During the more than one hundred years since Twain's death, his works have inspired many distinguished artists, with the result that some, like Norman Rockwell's paintings of Tom Sawyer and Huck Finn, have become iconic, with Rockwell's fence-painting scene even appearing on a US postage stamp, ceramic statues, and elsewhere. Others, like Worth Brehm's depictions of Tom (1910) and Huck (1923), have influenced how those boys have been portrayed in movies ever since, even surpassing the visual influence of their original portrayals by True Williams (1876) and E. W. Kemble (1885).

This volume recognizes and reflects this context. Four of the pieces included carry illustrations that appeared with Twain's blessing when they were first published in the Buffalo Express, during his time as co-owner and co-editor.
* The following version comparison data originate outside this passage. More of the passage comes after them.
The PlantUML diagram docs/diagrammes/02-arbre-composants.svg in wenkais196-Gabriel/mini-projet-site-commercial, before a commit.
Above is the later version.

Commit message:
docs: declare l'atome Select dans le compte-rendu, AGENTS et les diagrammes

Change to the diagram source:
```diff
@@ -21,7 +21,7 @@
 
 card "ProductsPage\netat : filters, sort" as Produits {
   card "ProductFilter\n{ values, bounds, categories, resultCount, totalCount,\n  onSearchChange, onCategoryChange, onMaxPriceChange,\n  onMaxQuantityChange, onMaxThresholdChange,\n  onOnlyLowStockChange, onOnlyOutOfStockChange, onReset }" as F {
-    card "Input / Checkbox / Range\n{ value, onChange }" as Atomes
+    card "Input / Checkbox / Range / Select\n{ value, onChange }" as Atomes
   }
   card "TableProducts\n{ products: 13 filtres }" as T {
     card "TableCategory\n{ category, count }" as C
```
The illustrator, John Harrison Mills, produced crude comical woodblock cuts (not fine engravings) for "A Day at Niagara," "English Festivities," "Journalism in Tennessee," and "The 'Wild Man.' 'Interviewed.'" Twain himself cut the woodblock for his well-known map of the "The Fortifications of Paris" that accompanied his pieces mocking contemporary sensational newspaper coverage of the Franco-Prussian War. Also included are facsimiles of the amusing headlines Twain designed to give his biting satire even more of a bite.
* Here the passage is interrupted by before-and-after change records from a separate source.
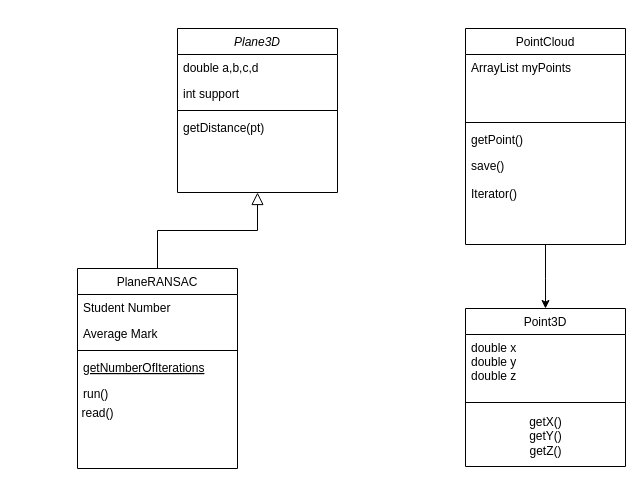
Before: Untitled Diagram.drawio in yushika-j/seg-2505, a draw.io diagram. Source tidied: cells renumbered, new cells numbered last; positions are measured from the earlier drawing's top-left corner, leaving out a move shared by most shapes. Both pictures are drawn from the tidied source at 100%, with x=0, y=0 at pixel (17, 28).
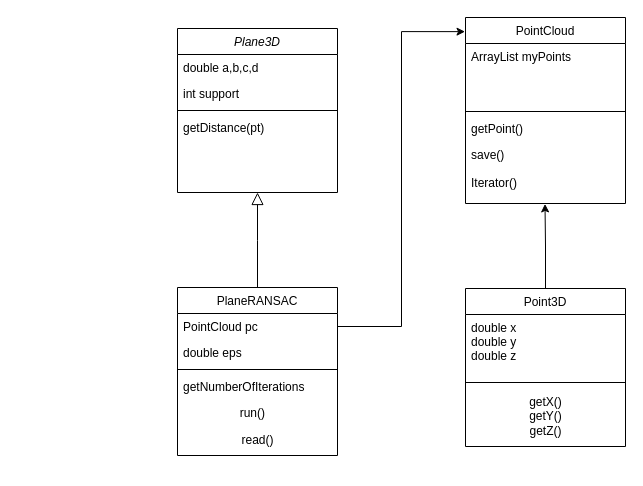
After the change.

The change refers to these unchanged cells:
```xml
<mxCell id="23" value="save()&#10;&#10;Iterator()" style="text;align=left;verticalAlign=top;spacingLeft=4;spacingRight=4;overflow=hidden;points=[[0,0.5],[1,0.5]];portConstraint=eastwest;" parent="19" vertex="1">
  <mxGeometry y="124" width="160" height="62" as="geometry" />
</mxCell>
```

Change to the diagram source:
```diff
@@
     <mxCell id="7" value="PlaneRANSAC" style="swimlane;fontStyle=0;align=center;verticalAlign=top;horizontal=1;startSize=26;rounded=0;shadow=0;strokeWidth=1;" parent="1" vertex="1">
-      <mxGeometry x="60" y="240" width="160" height="200" as="geometry" />
+      <mxGeometry x="160" y="259" width="160" height="168" as="geometry" />
     </mxCell>
-    <mxCell id="8" value="Student Number" style="text;align=left;verticalAlign=top;spacingLeft=4;spacingRight=4;overflow=hidden;points=[[0,0.5],[1,0.5]];portConstraint=eastwest;" parent="7" vertex="1">
+    <mxCell id="8" value="PointCloud pc" style="text;align=left;verticalAlign=top;spacingLeft=4;spacingRight=4;overflow=hidden;points=[[0,0.5],[1,0.5]];portConstraint=eastwest;" parent="7" vertex="1">
       <mxGeometry y="26" width="160" height="26" as="geometry" />
     </mxCell>
-    <mxCell id="9" value="Average Mark" style="text;align=left;verticalAlign=top;spacingLeft=4;spacingRight=4;overflow=hidden;rounded=0;shadow=0;html=0;" parent="7" vertex="1">
+    <mxCell id="9" value="double eps" style="text;align=left;verticalAlign=top;spacingLeft=4;spacingRight=4;overflow=hidden;rounded=0;shadow=0;html=0;" parent="7" vertex="1">
       <mxGeometry y="52" width="160" height="26" as="geometry" />
     </mxCell>
@@
-    <mxCell id="11" value="getNumberOfIterations" style="text;align=left;verticalAlign=top;spacingLeft=4;spacingRight=4;overflow=hidden;fontStyle=4;" parent="7" vertex="1">
+    <mxCell id="11" value="getNumberOfIterations" style="text;align=left;verticalAlign=top;spacingLeft=4;spacingRight=4;overflow=hidden;fontStyle=0;" parent="7" vertex="1">
       <mxGeometry y="86" width="160" height="26" as="geometry" />
     </mxCell>
-    <mxCell id="12" value="run()" style="text;align=left;verticalAlign=top;spacingLeft=4;spacingRight=4;overflow=hidden;" parent="7" vertex="1">
+    <mxCell id="12" value="                 run()" style="text;align=left;verticalAlign=top;spacingLeft=4;spacingRight=4;overflow=hidden;" parent="7" vertex="1">
       <mxGeometry y="112" width="160" height="26" as="geometry" />
     </mxCell>
+    <mxCell id="24" value="read()" style="text;html=1;align=center;verticalAlign=middle;strokeColor=none;fillColor=none;" parent="7" vertex="1">
+      <mxGeometry y="138" width="160" height="30" as="geometry" />
+    </mxCell>
@@
+    <mxCell id="25" style="edgeStyle=orthogonalEdgeStyle;rounded=0;jettySize=auto;html=1;exitX=0.5;exitY=0;exitDx=0;exitDy=0;entryX=0.497;entryY=1.007;entryDx=0;entryDy=0;entryPerimeter=0;" parent="1" edge="1" source="14" target="23">
+      <mxGeometry relative="1" as="geometry" />
+    </mxCell>
     <mxCell id="14" value="Point3D" style="swimlane;fontStyle=0;align=center;verticalAlign=top;horizontal=1;startSize=26;rounded=0;shadow=0;strokeWidth=1;" parent="1" vertex="1">
-      <mxGeometry x="448" y="280" width="160" height="158" as="geometry" />
+      <mxGeometry x="448" y="260" width="160" height="158" as="geometry" />
     </mxCell>
@@
-    <mxCell id="18" style="edgeStyle=orthogonalEdgeStyle;rounded=0;jettySize=auto;html=1;exitX=0.5;exitY=1;exitDx=0;exitDy=0;entryX=0.5;entryY=0;entryDx=0;entryDy=0;" parent="1" edge="1" source="19" target="14">
-      <mxGeometry relative="1" as="geometry">
-        <Array as="points">
-          <mxPoint x="528" y="250" />
-          <mxPoint x="528" y="250" />
-        </Array>
-      </mxGeometry>
-    </mxCell>
     <mxCell id="19" value="PointCloud" style="swimlane;fontStyle=0;align=center;verticalAlign=top;horizontal=1;startSize=26;rounded=0;shadow=0;strokeWidth=1;" parent="1" vertex="1">
-      <mxGeometry x="448" width="160" height="216" as="geometry" />
+      <mxGeometry x="448" y="-11" width="160" height="186" as="geometry" />
     </mxCell>
@@
-    <mxCell id="24" value="read()" style="text;html=1;align=center;verticalAlign=middle;strokeColor=none;fillColor=none;" parent="1" vertex="1">
-      <mxGeometry y="370" width="160" height="30" as="geometry" />
-    </mxCell>
+    <mxCell id="26" style="edgeStyle=orthogonalEdgeStyle;rounded=0;jettySize=auto;html=1;exitX=1;exitY=0.5;exitDx=0;exitDy=0;entryX=-0.003;entryY=0.076;entryDx=0;entryDy=0;entryPerimeter=0;" parent="1" edge="1" source="8" target="19">
+      <mxGeometry relative="1" as="geometry" />
+    </mxCell>
```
The pieces in this selection that were collected just a few years later in Twain's second volume of short stories, Sketches, New and Old (1875), were illustrated by artist True Williams, best-known for his drawings for The Adventures of Tom Sawyer (1876), and seventeen of those are reproduced here. In 1978, four of these stories appeared in the Courier-Express Sunday Magazine with illustrations by Tom Toles, who later won a Pulitzer Prize for his cartoon work, and then went to work for the Washington Post, from where he retired in 2020. His one dozen Twain illustrations in this book clearly reflect the talent for which he was later recognized.

One story, "A Curious Dream," was illustrated by Bill Watterson, known to all Twainians for his ten iconic postcards designed for the Mark Twain Journal before he achieved lasting fame for his sorely-missed comic strip, Calvin and Hobbes. Two of his drawings appear here. Finally, Adam Zyglis, the current editorial cartoonist for the Buffalo News, drew two original illustrations especially for this volume, and two more illustrations he drew previously for the Buffalo News adorn the front and back covers of this volume. Readers will enjoy tracing the elements of Twain's texts that inspired each artist and comparing the results.
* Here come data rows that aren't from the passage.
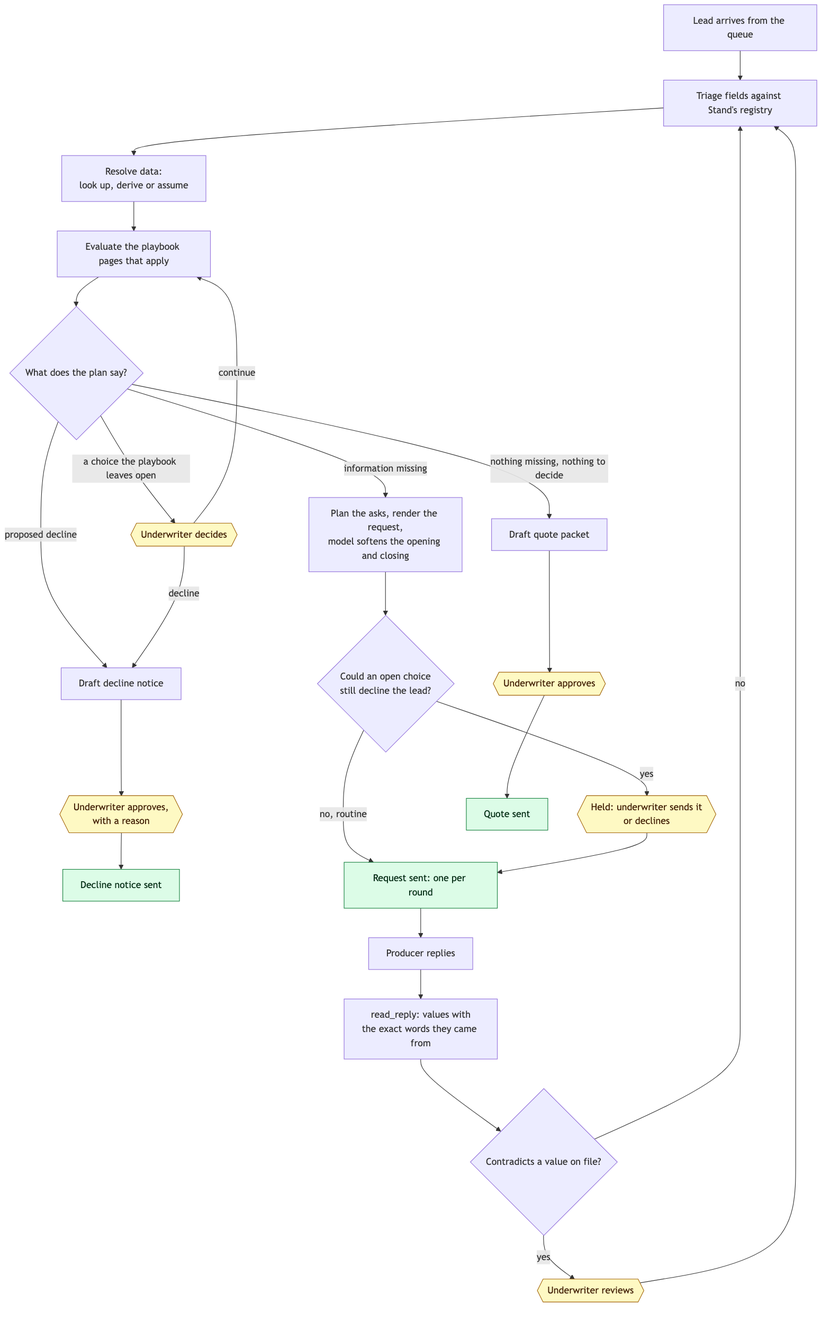
The Mermaid diagram docs/diagrams/02-lead-lifecycle.png in bcornick/cornick-stand-takehome-assessment-submission, before a commit. Its source is kept beside it as docs/diagrams/02-lead-lifecycle.mmd.
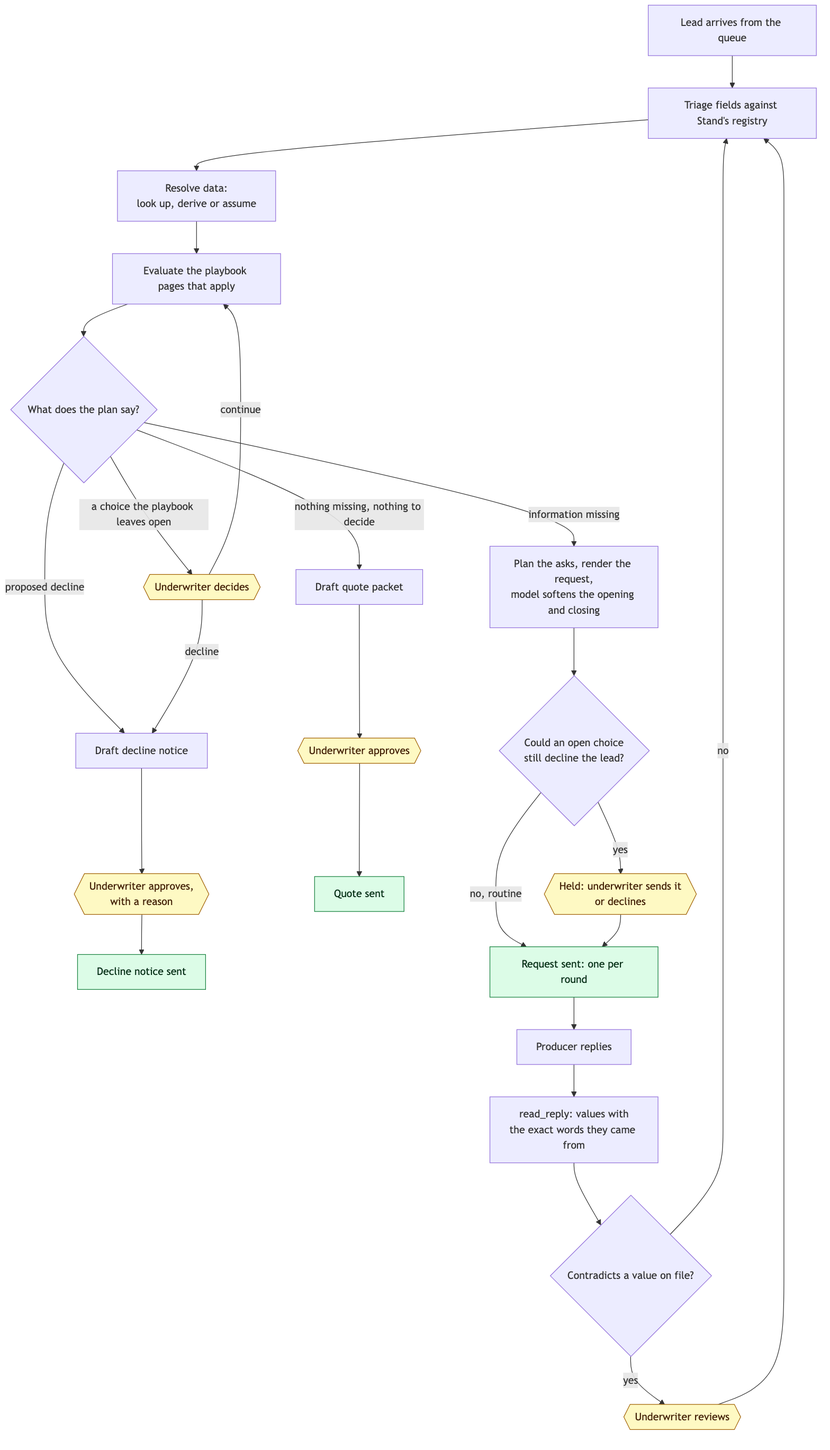
Later version of the same file.

Commit message:
CLAUDE-fable-5-1: the lead diagram draws the quote path before the request path, so the held request's arrows cross nothing

Claude-Session: https://claude.ai/code/session_01FSociYJ6ckKxQyGa7RKebz

What changed in the source:
```diff
@@ -12,6 +12,10 @@
     I -- "decline" --> F
     I -- "continue" --> D
 
+    E -- "nothing missing, nothing to decide" --> R["Draft quote packet"]
+    R --> S{{"Underwriter approves"}}
+    S --> T["Quote sent"]
+
     E -- "information missing" --> J["Plan the asks, render the request,<br/>model softens the opening and closing"]
     J --> K{"Could an open choice<br/>still decline the lead?"}
     K -- "yes" --> L{{"Held: underwriter sends it<br/>or declines"}}
@@ -24,10 +28,6 @@
     P -- "no" --> B
     Q --> B
 
-    E -- "nothing missing, nothing to decide" --> R["Draft quote packet"]
-    R --> S{{"Underwriter approves"}}
-    S --> T["Quote sent"]
-
     classDef human fill:#fef9c3,stroke:#a16207,color:#422006
     classDef done fill:#dcfce7,stroke:#15803d,color:#052e16
     class G,I,L,Q,S human
```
Thomas Reigstad has nicely biographed all of these illustrious illustrators, and a portrait of each man accompanies their biographies, along with Reigstad's informative notes on the background and circumstances of each story. This is not Reigstad's first examination of Twain's Buffalo Express writings. His first book on the subject, Scribblin' for a Livin' (2013, and reviewed by yours truly in the Mark Twain Forum) established his place as an authority on Twain's Buffalo years. Other books have focused on Twain's Buffalo years: Henry Duskis's The Forgotten Writings of Mark Twain (1963), Joseph B. McCullough and Janice McIntire-Strasburg's Mark Twain at the Buffalo Express (1999), and Robert H. Hirst and Patrick E. Martin's Mark Twain in Buffalo (2010), for example. The Duskis volume must be used with caution, but the others are reliable and extremely useful. Twain scholars Louis J. Budd, Martin Fried, Bruce McElderry, Bruce Michelson, Gary Scharnhorst, Arthur L. Scott, and Jeffrey Steinbrink have also written on Twain's Buffalo years and writings.

This attractive volume offers insights into a previously unknown collaboration between Twain and one of his illustrators, combines illustrations from different eras that help clarify some of Twain's topical satire for modern readers, and it covers a range of topics that resonate today: sensational journalism, taxes, tourism, the public's fascination with royalty, and deflating the famous. Reigstad's presentation of these ten pieces is both informative and funny, like Mark Twain himself.